— PROBLEM STATEMENT —
Every record below should be printed again exactly, with its pictures removed.

— PROVIDED DATA —
--- START ---

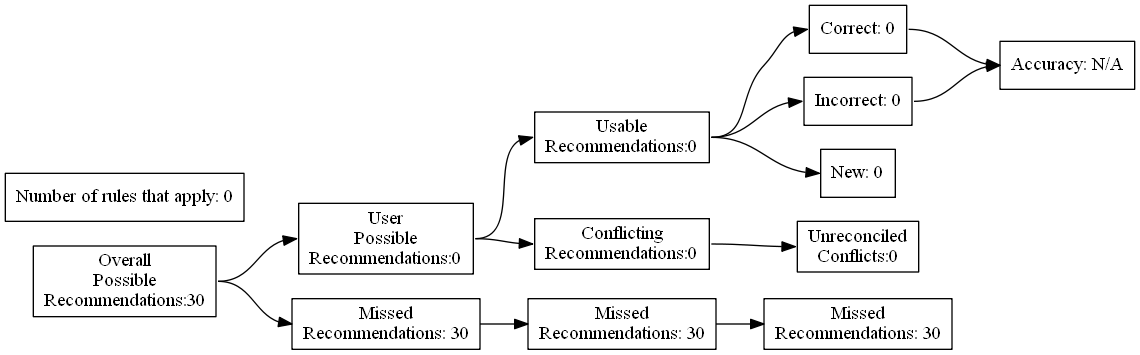
Before: test_renders/11.gv.png, a diagram exported from Graphviz (ZaxR/ibd_diet_analysis). Its source is kept beside it as test_renders/11.gv. The source it was exported from:
```dot
digraph {
	graph [rankdir=LR]
	node [pos=r shape=box]
	edge [headport=w tailport=e]
		A [label="Overall
Possible
Recommendations:30"]
		B [label="User
Possible
Recommendations:0"]
		C [label="Missed
Recommendations: 30"]
		D [label="Usable
Recommendations:0"]
		E [label="Conflicting
Recommendations:0"]
		J [label="Missed
Recommendations: 30"]
		M [label="Unreconciled
Conflicts:0"]
		F [label="Correct: 0"]
		G [label="Incorrect: 0"]
		H [label="New: 0"]
		K [label="Missed
Recommendations: 30"]
		I [label="Accuracy: N/A"]
		l [label="Number of rules that apply: 0"]
			A -> B
			A -> C
			B -> D
			B -> E
			D -> F
			D -> G
			D -> H
			F -> I
			G -> I
			C -> J
			J -> K
			E -> M
}
```
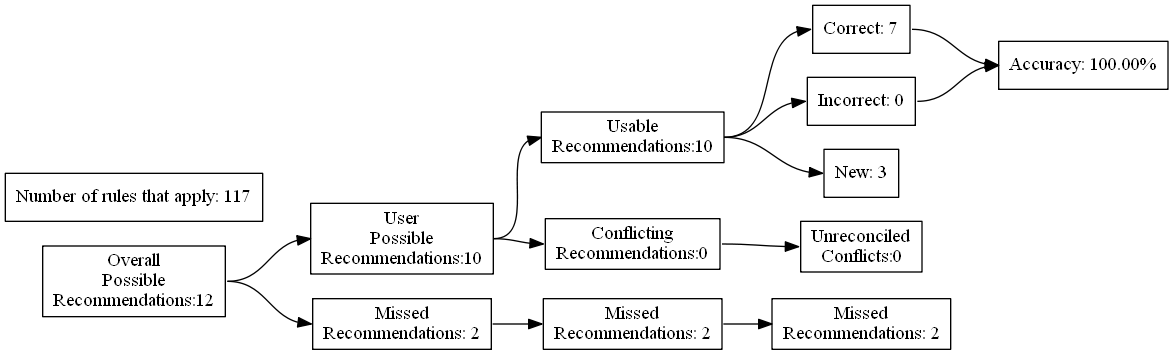
Above is the later version.

Change to the diagram source:
```diff
@@ -4,27 +4,27 @@
 	edge [headport=w tailport=e]
 		A [label="Overall
 Possible
-Recommendations:30"]
+Recommendations:12"]
 		B [label="User
 Possible
-Recommendations:0"]
+Recommendations:10"]
 		C [label="Missed
-Recommendations: 30"]
+Recommendations: 2"]
 		D [label="Usable
-Recommendations:0"]
+Recommendations:10"]
 		E [label="Conflicting
 Recommendations:0"]
 		J [label="Missed
-Recommendations: 30"]
+Recommendations: 2"]
 		M [label="Unreconciled
 Conflicts:0"]
-		F [label="Correct: 0"]
+		F [label="Correct: 7"]
 		G [label="Incorrect: 0"]
-		H [label="New: 0"]
+		H [label="New: 3"]
 		K [label="Missed
-Recommendations: 30"]
-		I [label="Accuracy: N/A"]
-		l [label="Number of rules that apply: 0"]
+Recommendations: 2"]
+		I [label="Accuracy: 100.00%"]
+		l [label="Number of rules that apply: 117"]
 			A -> B
 			A -> C
 			B -> D
```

--- END ---

— RESULT FOR THIS EXERCISE —
Before: test_renders/11.gv.png, a diagram exported from Graphviz (ZaxR/ibd_diet_analysis). Its source is kept beside it as test_renders/11.gv. The source it was exported from:
```dot
digraph {
	graph [rankdir=LR]
	node [pos=r shape=box]
	edge [headport=w tailport=e]
		A [label="Overall
Possible
Recommendations:30"]
		B [label="User
Possible
Recommendations:0"]
		C [label="Missed
Recommendations: 30"]
		D [label="Usable
Recommendations:0"]
		E [label="Conflicting
Recommendations:0"]
		J [label="Missed
Recommendations: 30"]
		M [label="Unreconciled
Conflicts:0"]
		F [label="Correct: 0"]
		G [label="Incorrect: 0"]
		H [label="New: 0"]
		K [label="Missed
Recommendations: 30"]
		I [label="Accuracy: N/A"]
		l [label="Number of rules that apply: 0"]
			A -> B
			A -> C
			B -> D
			B -> E
			D -> F
			D -> G
			D -> H
			F -> I
			G -> I
			C -> J
			J -> K
			E -> M
}
```
Above is the later version.

Change to the diagram source:
```diff
@@ -4,27 +4,27 @@
 	edge [headport=w tailport=e]
 		A [label="Overall
 Possible
-Recommendations:30"]
+Recommendations:12"]
 		B [label="User
 Possible
-Recommendations:0"]
+Recommendations:10"]
 		C [label="Missed
-Recommendations: 30"]
+Recommendations: 2"]
 		D [label="Usable
-Recommendations:0"]
+Recommendations:10"]
 		E [label="Conflicting
 Recommendations:0"]
 		J [label="Missed
-Recommendations: 30"]
+Recommendations: 2"]
 		M [label="Unreconciled
 Conflicts:0"]
-		F [label="Correct: 0"]
+		F [label="Correct: 7"]
 		G [label="Incorrect: 0"]
-		H [label="New: 0"]
+		H [label="New: 3"]
 		K [label="Missed
-Recommendations: 30"]
-		I [label="Accuracy: N/A"]
-		l [label="Number of rules that apply: 0"]
+Recommendations: 2"]
+		I [label="Accuracy: 100.00%"]
+		l [label="Number of rules that apply: 117"]
 			A -> B
 			A -> C
 			B -> D
```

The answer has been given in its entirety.